The Guanacastecan band called Malpais is currently the most popular musical group in Costa Rica, and for a good reason: they are loaded with diversely talented musicians and there songs are contagious. A large majority of the band’s songs are written and sung by the guitarist Jaime Gamboa, who founded Malpais a decade ago with his brother Fidel, who plays bass guitar for the group. Early in the band’s history, they caught the attention of one of the founders of Papaya Music, the pianist Manuel Obregon, who now also plays in Malpais. Like Obregon, Jaime Gamboa likes to create new music that at times pays tribute to his musical roots. And like Obregon, Gamboa is also something of a music historian with a personal ambition to preserve in recordings some of the folkloric and regional music and musicians who are quickly fading into an irretrievable past. This interwoven combination of influence and motivation is what I consider being truly “true to your school”.
A result of this combination of aspirations is that Jaime Gamboa is a many-faceted person. He has been involved in Tierra Seca with his uncle, Max Goldemberg. He was instrumental in recording Al Pie del Balcon, an album of traditional Guanacastecan love songs. He has written books for young readers, books of poetry and participates in La Orquestra Esporadico. Whew! The word “prolific” comes to mind, but I don’t think that one phrase says enough.

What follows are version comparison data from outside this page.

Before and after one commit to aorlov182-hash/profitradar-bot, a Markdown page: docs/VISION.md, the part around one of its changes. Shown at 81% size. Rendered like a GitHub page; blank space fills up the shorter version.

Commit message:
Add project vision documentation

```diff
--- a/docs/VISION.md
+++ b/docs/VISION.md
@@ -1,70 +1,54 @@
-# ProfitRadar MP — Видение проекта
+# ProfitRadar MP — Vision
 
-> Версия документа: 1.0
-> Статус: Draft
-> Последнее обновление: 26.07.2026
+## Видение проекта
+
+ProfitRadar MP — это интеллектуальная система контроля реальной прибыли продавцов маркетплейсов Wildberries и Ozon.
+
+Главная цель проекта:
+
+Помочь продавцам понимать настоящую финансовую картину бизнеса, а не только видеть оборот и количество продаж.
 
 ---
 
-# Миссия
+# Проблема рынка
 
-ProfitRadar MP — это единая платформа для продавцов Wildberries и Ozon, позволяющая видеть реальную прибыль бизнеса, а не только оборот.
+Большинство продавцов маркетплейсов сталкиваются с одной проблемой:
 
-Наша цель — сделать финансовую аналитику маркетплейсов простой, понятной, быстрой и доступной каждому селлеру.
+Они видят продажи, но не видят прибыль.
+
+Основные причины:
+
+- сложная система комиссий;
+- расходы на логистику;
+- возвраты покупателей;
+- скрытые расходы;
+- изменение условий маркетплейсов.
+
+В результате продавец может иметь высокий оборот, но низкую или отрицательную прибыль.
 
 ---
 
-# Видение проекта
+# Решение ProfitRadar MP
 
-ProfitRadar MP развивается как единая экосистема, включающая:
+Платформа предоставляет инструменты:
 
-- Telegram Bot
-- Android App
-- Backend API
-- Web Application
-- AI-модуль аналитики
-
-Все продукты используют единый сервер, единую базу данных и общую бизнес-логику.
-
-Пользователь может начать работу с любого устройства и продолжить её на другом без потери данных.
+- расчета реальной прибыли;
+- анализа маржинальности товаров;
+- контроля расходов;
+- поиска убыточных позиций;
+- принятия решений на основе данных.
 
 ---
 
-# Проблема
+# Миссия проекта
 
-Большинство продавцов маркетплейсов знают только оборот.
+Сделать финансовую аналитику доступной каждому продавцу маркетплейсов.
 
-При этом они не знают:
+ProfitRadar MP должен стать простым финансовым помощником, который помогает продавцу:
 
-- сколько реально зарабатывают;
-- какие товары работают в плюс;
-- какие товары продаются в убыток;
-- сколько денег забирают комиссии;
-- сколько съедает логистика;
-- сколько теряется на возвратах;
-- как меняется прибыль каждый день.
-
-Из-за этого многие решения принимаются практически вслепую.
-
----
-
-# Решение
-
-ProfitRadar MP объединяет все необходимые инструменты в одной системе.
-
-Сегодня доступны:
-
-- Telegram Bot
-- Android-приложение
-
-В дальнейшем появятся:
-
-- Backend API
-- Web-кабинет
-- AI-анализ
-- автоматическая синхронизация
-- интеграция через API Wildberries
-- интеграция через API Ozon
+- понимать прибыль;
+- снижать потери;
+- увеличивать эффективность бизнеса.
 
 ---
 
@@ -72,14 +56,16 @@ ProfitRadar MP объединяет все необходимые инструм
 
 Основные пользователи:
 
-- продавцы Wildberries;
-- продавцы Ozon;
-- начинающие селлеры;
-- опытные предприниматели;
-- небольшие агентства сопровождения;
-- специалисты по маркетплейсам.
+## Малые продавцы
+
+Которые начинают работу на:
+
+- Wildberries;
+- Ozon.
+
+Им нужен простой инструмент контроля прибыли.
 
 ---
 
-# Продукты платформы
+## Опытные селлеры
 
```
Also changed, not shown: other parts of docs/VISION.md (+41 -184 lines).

Sr. Gamboa’s new venture has the appearance of a new horizon for him, a multi-media project that includes literature, music and the use of the internet. The physical part of this new project, the CD and book of short stories, come packaged together. The album is titled La Cancion de Adan and features Jaime at times solo, accompanied Malpais on other occasions and simply brother Fidel and Uncle Max on others. But this is not by any stretch of the imagination a continuation of Malpais or Tierra Seca; to the contrary, I believe it is the continuation of the vision or dreams of Jaime, at times with his friends along for the ride. The songs are a collection of “traditional” and original scores, but the entire project takes on the look of an invented character and universe, so I suspect all the songs are actually Jaime’s. The photography and graphic design by Luciano Capelli are impeccable in displaying the overall ethereal mood of the project.

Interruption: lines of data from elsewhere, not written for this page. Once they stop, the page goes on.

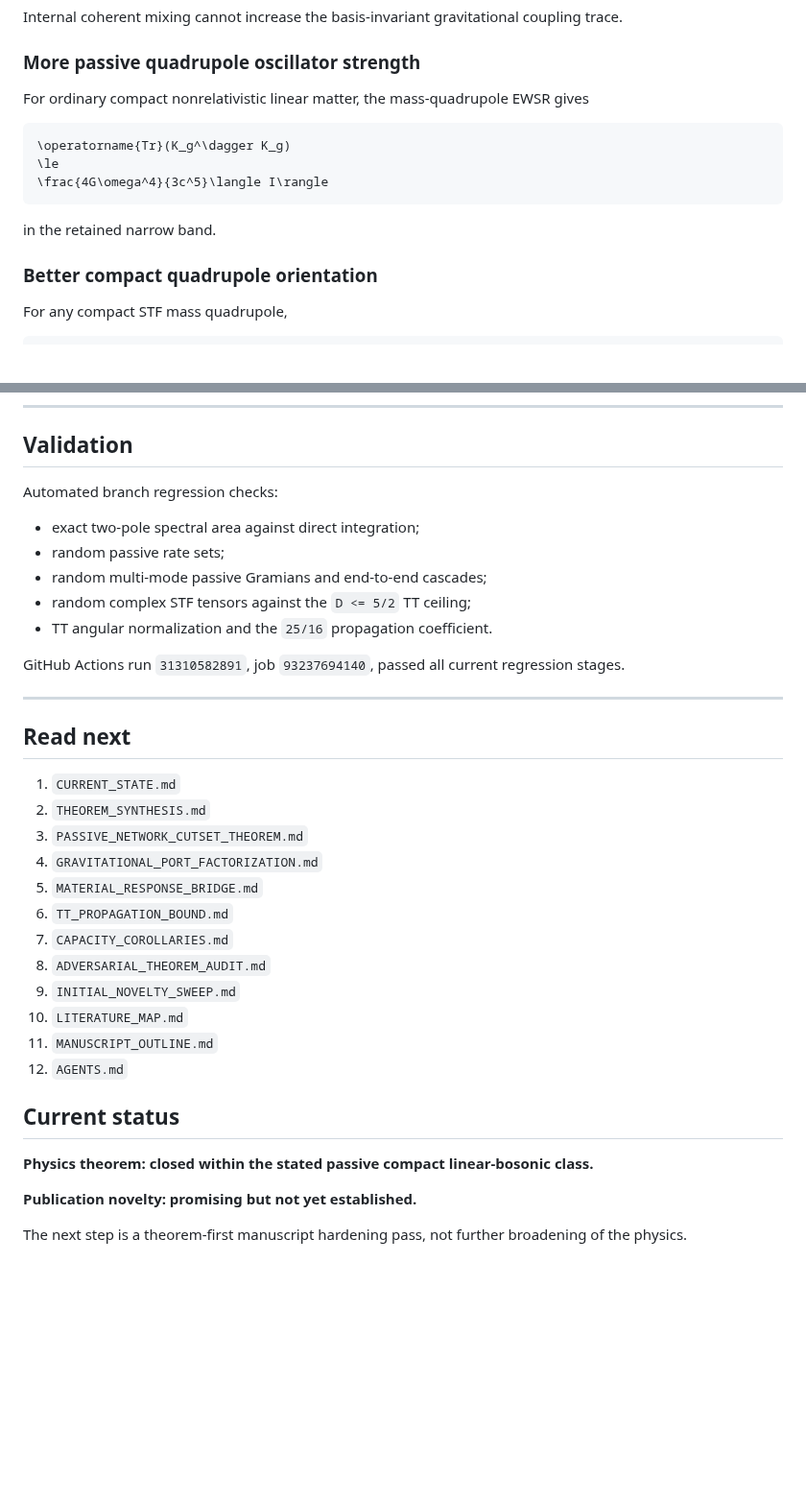
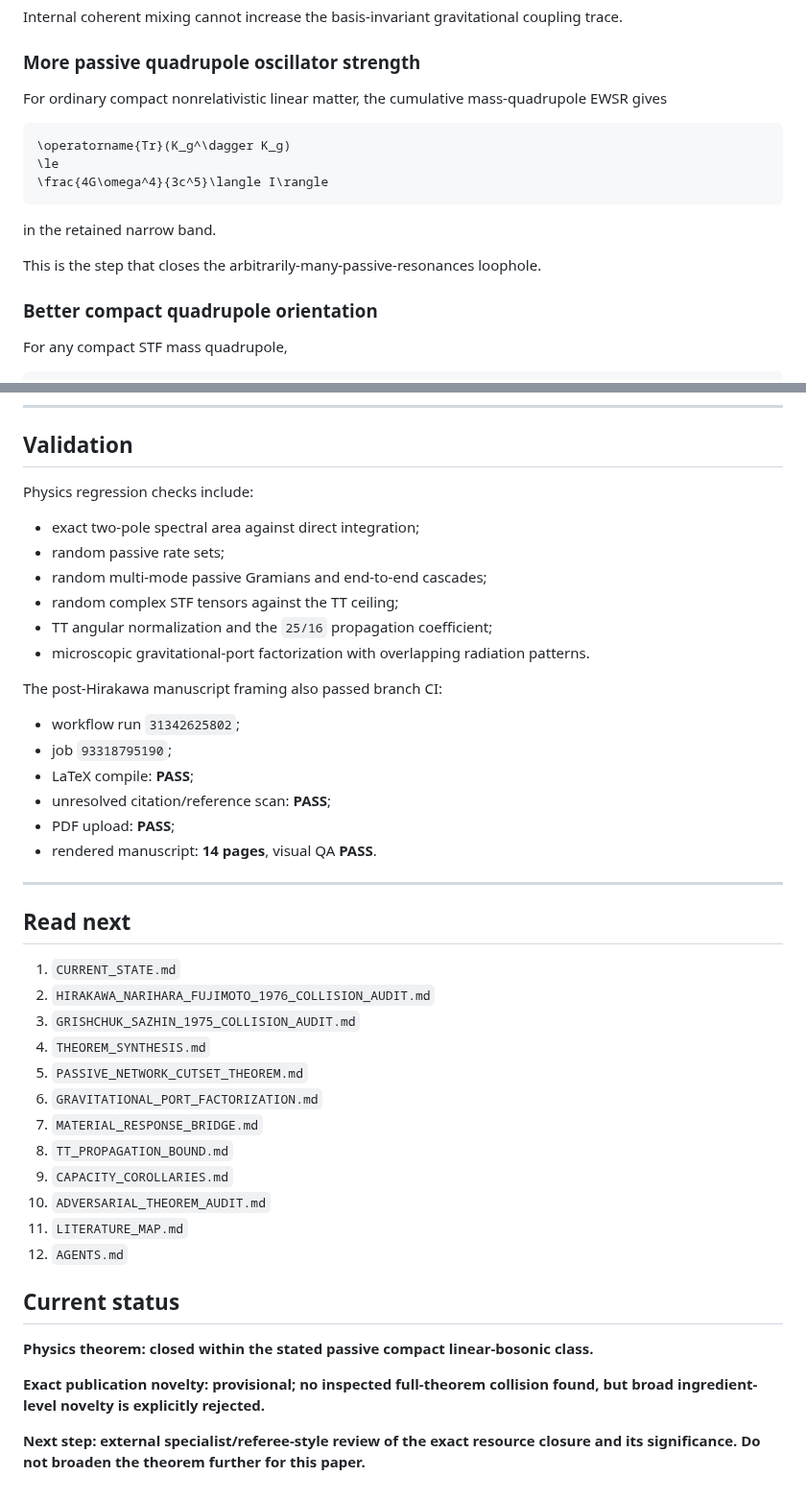
Before and after one commit to Kajin-0/gedanken, a Markdown page: experiments/02-passive-gravitational-throughput/README.md, 2 parts joined by grey strips. Shown at 96% size. Drawn GitHub-style; blank space fills up the shorter version.

Commit message:
Synchronize Experiment 02 prior-art boundary

````diff
--- a/experiments/02-passive-gravitational-throughput/README.md
+++ b/experiments/02-passive-gravitational-throughput/README.md
@@ -74,7 +76,7 @@ Internal coherent mixing cannot increase the basis-invariant gravitational coupl
 
 ### More passive quadrupole oscillator strength
 
-For ordinary compact nonrelativistic linear matter, the mass-quadrupole EWSR gives
+For ordinary compact nonrelativistic linear matter, the cumulative mass-quadrupole EWSR gives
 
 ```math
 \operatorname{Tr}(K_g^\dagger K_g)
@@ -83,6 +85,8 @@ For ordinary compact nonrelativistic linear matter, the mass-quadrupole EWSR giv
 ```
 
 in the retained narrow band.
+
+This is the step that closes the arbitrarily-many-passive-resonances loophole.
 
 ### Better compact quadrupole orientation
 
@@ -185,37 +205,45 @@ A general interacting/non-Markov susceptibility theorem is **not required for th
 
 ## Validation
 
-Automated branch regression checks:
+Physics regression checks include:
 
 - exact two-pole spectral area against direct integration;
 - random passive rate sets;
 - random multi-mode passive Gramians and end-to-end cascades;
-- random complex STF tensors against the `D <= 5/2` TT ceiling;
-- TT angular normalization and the `25/16` propagation coefficient.
+- random complex STF tensors against the TT ceiling;
+- TT angular normalization and the `25/16` propagation coefficient;
+- microscopic gravitational-port factorization with overlapping radiation patterns.
 
-GitHub Actions run `31310582891`, job `93237694140`, passed all current regression stages.
+The post-Hirakawa manuscript framing also passed branch CI:
+
+- workflow run `31342625802`;
+- job `93318795190`;
+- LaTeX compile: **PASS**;
+- unresolved citation/reference scan: **PASS**;
+- PDF upload: **PASS**;
+- rendered manuscript: **14 pages**, visual QA **PASS**.
 
 ---
 
 ## Read next
 
 1. `CURRENT_STATE.md`
-2. `THEOREM_SYNTHESIS.md`
-3. `PASSIVE_NETWORK_CUTSET_THEOREM.md`
-4. `GRAVITATIONAL_PORT_FACTORIZATION.md`
-5. `MATERIAL_RESPONSE_BRIDGE.md`
-6. `TT_PROPAGATION_BOUND.md`
-7. `CAPACITY_COROLLARIES.md`
-8. `ADVERSARIAL_THEOREM_AUDIT.md`
-9. `INITIAL_NOVELTY_SWEEP.md`
-10. `LITERATURE_MAP.md`
-11. `MANUSCRIPT_OUTLINE.md`
+2. `HIRAKAWA_NARIHARA_FUJIMOTO_1976_COLLISION_AUDIT.md`
+3. `GRISHCHUK_SAZHIN_1975_COLLISION_AUDIT.md`
+4. `THEOREM_SYNTHESIS.md`
+5. `PASSIVE_NETWORK_CUTSET_THEOREM.md`
+6. `GRAVITATIONAL_PORT_FACTORIZATION.md`
+7. `MATERIAL_RESPONSE_BRIDGE.md`
+8. `TT_PROPAGATION_BOUND.md`
+9. `CAPACITY_COROLLARIES.md`
+10. `ADVERSARIAL_THEOREM_AUDIT.md`
+11. `LITERATURE_MAP.md`
 12. `AGENTS.md`
 
 ## Current status
 
 **Physics theorem: closed within the stated passive compact linear-bosonic class.**
 
-**Publication novelty: promising but not yet established.**
+**Exact publication novelty: provisional; no inspected full-theorem collision found, but broad ingredient-level novelty is explicitly rejected.**
 
-The next step is a theorem-first manuscript hardening pass, not further broadening of the physics.
+**Next step: external specialist/referee-style review of the exact resource closure and its significance. Do not broaden the theorem further for this paper.**
````
Also changed, not shown: other parts of experiments/02-passive-gravitational-throughput/README.md (+30 -12 lines).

The collection of short stories, titled “La Orquestra Imposible” is other-worldly as well, in its own style, with stories about Jonas and the songs of Adam, characters who straddle the line between history and fiction. This work is divided into two parts, seven vignettes in total. I think it demonstrates Gamboa’s versatility (he’s a musician by trade, after all) and his full embrace of his vision. Jaime Gamboa is methodically becoming a spokesperson for his country and his generation.

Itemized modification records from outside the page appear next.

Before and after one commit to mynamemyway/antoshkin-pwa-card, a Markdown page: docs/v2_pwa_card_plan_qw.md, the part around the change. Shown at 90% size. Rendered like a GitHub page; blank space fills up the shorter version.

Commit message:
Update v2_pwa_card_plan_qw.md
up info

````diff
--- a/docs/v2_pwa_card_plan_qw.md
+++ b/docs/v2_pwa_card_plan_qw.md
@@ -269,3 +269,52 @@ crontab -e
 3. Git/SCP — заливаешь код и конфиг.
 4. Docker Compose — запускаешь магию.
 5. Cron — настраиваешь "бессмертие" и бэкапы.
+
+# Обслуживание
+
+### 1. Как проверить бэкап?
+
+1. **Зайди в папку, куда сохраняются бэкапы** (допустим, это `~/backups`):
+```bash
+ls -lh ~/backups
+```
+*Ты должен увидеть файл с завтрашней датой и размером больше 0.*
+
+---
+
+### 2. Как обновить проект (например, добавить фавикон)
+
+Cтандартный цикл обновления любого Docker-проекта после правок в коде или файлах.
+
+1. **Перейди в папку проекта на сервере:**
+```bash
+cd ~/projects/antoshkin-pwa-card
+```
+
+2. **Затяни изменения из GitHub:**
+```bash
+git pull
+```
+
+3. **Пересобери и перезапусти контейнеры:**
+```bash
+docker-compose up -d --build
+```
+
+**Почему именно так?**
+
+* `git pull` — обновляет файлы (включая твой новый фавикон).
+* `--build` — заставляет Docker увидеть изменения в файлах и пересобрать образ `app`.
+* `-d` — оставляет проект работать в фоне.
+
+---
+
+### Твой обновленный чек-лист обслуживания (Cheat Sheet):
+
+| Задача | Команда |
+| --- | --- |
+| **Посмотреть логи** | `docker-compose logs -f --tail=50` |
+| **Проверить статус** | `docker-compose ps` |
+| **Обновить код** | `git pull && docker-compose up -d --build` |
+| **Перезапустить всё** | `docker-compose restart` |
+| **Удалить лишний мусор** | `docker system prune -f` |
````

The new CD/book collection and all Papaya CDs are available at the Jaime Peligro book stores in Playa Tamarindo, Quepos, and Tilaran, where they will gladly sample the music for their customers.All comments concerning thihs article are welcome.